The Easy Way While not exactly the most ideal, for a short-term hack, we copied the XML in the WSDL that was generated, copied it into a empty file, and removed the offending methods manually. This was then placed on our servers and called in place of the overloaded WSDL. While it is not terribly clean nor reliable, as any time the web services change the WSDL is not updated, it happens to work without any server-side modifications.
The Hard Way For the longer-term solution we will be implementing a service proxy in .NET and Windows Communication Foundation (WCF) because it is necessary for future iterations of the project. A service proxy is an extra layer in an SOA architecture that essentially acts as a broker between web services. The service proxy in our case accomplishes several things:
- Consolidation of multiple web services from multiple vendors into a single public-facing SOAP endpoint that the Flex client can then consume instead of attempting to integrate with them directly
- Allows for mapping between a single SOAP call into the service proxy by the Flex client to be mapped to multiple web services to be
- Allows for web service transactions whereby SOAP calls can be rolled back depending upon results from various calls to various external services
- Gives the ability to implement MSMQ for scalability and reliability, as SOAP messages can then be stored in a queue for later in the case of external services being down or overloaded

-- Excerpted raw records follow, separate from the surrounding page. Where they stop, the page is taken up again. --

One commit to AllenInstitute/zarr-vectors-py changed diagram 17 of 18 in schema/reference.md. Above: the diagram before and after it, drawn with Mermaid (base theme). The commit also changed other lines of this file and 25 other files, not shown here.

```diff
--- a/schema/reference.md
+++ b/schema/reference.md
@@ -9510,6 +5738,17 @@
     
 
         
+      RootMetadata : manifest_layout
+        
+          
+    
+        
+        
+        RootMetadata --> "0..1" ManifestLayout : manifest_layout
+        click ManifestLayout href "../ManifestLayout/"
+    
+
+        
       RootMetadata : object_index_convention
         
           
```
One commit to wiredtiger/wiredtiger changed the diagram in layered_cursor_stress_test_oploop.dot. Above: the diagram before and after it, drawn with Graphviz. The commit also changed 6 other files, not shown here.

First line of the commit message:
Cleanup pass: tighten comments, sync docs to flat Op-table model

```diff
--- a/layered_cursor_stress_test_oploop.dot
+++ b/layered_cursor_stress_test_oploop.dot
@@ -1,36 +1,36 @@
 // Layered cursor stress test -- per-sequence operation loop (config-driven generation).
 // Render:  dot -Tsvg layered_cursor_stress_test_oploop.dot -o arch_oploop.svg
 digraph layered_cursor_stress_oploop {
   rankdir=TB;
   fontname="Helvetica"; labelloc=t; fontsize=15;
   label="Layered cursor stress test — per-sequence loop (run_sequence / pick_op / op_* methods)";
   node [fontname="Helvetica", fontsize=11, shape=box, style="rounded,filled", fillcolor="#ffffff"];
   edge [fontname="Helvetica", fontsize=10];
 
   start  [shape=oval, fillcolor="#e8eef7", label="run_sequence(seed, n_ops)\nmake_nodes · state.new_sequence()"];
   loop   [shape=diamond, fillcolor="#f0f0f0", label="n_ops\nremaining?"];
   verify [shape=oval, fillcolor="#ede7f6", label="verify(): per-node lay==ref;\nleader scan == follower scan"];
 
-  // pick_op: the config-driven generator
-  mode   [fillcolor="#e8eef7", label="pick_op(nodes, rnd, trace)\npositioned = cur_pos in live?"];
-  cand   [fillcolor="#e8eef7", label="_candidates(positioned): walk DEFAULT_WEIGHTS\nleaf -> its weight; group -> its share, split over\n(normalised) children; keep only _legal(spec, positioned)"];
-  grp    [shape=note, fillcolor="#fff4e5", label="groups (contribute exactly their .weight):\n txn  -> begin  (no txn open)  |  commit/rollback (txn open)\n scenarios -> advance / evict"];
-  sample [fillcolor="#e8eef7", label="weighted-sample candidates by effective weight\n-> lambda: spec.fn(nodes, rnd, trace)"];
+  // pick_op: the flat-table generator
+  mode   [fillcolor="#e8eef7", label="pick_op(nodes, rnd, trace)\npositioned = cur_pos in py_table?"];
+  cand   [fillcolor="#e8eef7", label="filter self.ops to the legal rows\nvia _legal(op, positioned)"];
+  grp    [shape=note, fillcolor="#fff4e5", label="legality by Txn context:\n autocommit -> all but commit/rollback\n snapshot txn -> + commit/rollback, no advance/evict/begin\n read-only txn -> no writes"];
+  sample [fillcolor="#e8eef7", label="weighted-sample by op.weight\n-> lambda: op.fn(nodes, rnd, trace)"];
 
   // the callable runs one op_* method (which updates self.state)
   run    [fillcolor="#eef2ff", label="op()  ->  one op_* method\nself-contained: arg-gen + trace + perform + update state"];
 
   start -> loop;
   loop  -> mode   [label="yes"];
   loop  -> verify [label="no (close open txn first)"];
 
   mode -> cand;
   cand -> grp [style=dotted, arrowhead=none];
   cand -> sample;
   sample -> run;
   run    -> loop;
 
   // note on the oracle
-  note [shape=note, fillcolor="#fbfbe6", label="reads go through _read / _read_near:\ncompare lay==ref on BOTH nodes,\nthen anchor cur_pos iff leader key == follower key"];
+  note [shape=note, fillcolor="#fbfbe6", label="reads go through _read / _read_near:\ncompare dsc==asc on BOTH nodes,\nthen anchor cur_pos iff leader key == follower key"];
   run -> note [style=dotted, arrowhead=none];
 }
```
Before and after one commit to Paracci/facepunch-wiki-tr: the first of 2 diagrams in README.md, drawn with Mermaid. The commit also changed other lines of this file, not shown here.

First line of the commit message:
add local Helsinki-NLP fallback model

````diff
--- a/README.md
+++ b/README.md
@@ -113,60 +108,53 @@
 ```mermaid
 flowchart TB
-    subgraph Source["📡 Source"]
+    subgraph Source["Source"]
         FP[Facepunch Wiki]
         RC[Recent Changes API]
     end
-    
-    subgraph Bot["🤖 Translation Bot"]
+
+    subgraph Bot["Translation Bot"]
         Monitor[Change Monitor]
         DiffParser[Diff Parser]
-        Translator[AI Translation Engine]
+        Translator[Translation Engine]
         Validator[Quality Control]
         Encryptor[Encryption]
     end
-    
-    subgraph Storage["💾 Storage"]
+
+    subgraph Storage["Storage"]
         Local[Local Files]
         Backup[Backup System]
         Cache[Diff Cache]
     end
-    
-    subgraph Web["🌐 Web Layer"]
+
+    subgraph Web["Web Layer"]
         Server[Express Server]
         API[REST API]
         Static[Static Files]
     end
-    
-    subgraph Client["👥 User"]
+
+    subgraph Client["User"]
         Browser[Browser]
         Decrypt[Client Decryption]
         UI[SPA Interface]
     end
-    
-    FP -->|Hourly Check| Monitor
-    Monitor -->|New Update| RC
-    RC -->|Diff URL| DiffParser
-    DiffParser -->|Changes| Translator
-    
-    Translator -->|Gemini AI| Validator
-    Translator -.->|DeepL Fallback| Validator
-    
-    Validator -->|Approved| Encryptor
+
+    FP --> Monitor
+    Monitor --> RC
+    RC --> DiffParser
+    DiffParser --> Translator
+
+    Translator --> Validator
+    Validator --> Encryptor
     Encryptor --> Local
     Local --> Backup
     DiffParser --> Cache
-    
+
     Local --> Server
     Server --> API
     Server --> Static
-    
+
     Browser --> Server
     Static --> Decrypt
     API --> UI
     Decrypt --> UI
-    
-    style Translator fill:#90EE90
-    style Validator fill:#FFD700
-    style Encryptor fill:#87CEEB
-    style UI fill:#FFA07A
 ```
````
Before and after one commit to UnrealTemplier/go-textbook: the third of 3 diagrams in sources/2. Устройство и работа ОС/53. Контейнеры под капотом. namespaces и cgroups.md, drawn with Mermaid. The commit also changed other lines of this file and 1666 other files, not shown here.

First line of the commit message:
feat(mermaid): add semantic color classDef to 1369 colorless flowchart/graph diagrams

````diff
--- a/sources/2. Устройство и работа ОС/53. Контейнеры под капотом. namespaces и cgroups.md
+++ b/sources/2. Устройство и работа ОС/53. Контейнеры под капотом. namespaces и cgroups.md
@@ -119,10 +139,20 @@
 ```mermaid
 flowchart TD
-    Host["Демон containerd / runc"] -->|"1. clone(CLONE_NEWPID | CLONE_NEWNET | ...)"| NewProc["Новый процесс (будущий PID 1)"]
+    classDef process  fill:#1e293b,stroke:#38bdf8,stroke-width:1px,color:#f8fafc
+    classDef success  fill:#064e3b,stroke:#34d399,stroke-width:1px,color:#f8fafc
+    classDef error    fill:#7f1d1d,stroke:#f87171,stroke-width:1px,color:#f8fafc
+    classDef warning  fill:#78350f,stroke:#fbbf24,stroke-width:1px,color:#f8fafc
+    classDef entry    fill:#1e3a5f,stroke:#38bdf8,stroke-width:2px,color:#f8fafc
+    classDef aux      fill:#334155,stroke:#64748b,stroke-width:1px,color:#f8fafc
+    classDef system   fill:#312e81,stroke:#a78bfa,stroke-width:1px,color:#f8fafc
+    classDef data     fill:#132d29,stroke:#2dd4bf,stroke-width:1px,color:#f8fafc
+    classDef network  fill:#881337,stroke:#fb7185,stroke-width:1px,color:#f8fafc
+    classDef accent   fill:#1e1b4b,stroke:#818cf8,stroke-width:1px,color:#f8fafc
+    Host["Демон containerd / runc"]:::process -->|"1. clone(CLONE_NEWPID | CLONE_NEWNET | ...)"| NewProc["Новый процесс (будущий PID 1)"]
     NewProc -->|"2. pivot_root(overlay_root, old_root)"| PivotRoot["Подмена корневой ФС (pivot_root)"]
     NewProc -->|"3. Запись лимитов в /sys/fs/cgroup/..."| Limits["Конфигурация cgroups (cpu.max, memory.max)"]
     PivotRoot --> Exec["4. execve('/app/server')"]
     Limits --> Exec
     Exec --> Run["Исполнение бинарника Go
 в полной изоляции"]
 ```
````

- Best of all, it allows us to author the SOAP API and the WSDL that the Flex client will connect to and removes the issue of attempting to consume an overloaded WSDL from Flex